Over the years, Tony Brooks drove for some of the most famous marques in motorsport. He had stints with Aston Martin, Ferrari and historic Formula 1 team Vanwall. He racked up six wins in F1 during the treacherous 1950s and narrowly missed out on the world title in 1959. Brooks died yesterday at the age of 90.
Brooks entered his first F1 race in 1956 at the Monaco Grand Prix, but failed to start the event. He would finally begin a race at the British Grand Prix later that year, where he was also let down by his BRM car and forced to retire.
For the 1957 season, Brooks joined the Vanwall team and his fortunes began to improve. He scored his first podium in Monaco, finishing second, and won the British Grand Prix later that year. By the end of the season, he was fifth in the championship behind icons such as Juan Manuel Fangio and Stirling Moss.
Nicknamed ‘The Racing Dentist’ after previously studying dentistry at the University of Manchester, Brooks scored a further three wins in 1958 and placed third in the World Drivers Championship.
But it was the 1959 season that proved his most competitive.
The British racing driver signed for Ferrari in 1959 and scored two wins and two podiums, a second- and third-place finish.

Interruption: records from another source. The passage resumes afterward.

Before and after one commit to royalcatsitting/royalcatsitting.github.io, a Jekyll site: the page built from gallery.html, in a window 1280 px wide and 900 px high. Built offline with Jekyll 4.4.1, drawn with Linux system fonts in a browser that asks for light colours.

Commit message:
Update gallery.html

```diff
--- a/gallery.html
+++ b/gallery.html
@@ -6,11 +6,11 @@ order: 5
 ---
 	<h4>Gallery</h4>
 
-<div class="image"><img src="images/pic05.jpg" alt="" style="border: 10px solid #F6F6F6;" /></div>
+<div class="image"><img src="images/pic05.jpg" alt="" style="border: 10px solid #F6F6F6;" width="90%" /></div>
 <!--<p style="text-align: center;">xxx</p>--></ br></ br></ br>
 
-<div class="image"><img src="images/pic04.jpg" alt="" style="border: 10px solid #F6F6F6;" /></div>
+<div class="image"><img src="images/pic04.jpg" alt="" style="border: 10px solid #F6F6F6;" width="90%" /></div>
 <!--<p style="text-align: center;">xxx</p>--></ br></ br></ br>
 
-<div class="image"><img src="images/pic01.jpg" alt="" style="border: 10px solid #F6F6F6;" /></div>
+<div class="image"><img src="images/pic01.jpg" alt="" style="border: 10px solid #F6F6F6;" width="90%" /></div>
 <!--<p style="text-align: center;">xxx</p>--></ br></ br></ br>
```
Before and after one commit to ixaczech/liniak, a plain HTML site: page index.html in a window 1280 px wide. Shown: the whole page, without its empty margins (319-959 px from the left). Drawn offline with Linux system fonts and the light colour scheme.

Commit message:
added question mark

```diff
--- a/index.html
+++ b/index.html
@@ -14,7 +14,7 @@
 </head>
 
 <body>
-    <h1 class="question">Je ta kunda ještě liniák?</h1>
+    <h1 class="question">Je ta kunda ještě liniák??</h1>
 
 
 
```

He rounded out the year with 27 points, just four behind championship victor Jack Brabham in the Cooper Climax car.
Brooks raced again in the ‘60 and ‘61 seasons, but retired at the end of the year at just 29.
Following the news of Brooks’ death, F1 CEO Stefano Domenicali said in a statement:
“I was saddened to hear the news that Tony Brooks has died. He was part of a special group of drivers who were pioneers and pushed the boundaries at a time of great risk. He will be missed and our thoughts are with his family at this time.”
As well as winning races in Formula 1, Brooks also took the win in the RAC Tourist Trophy for Aston Martin in 1958 alongside Stirling Moss.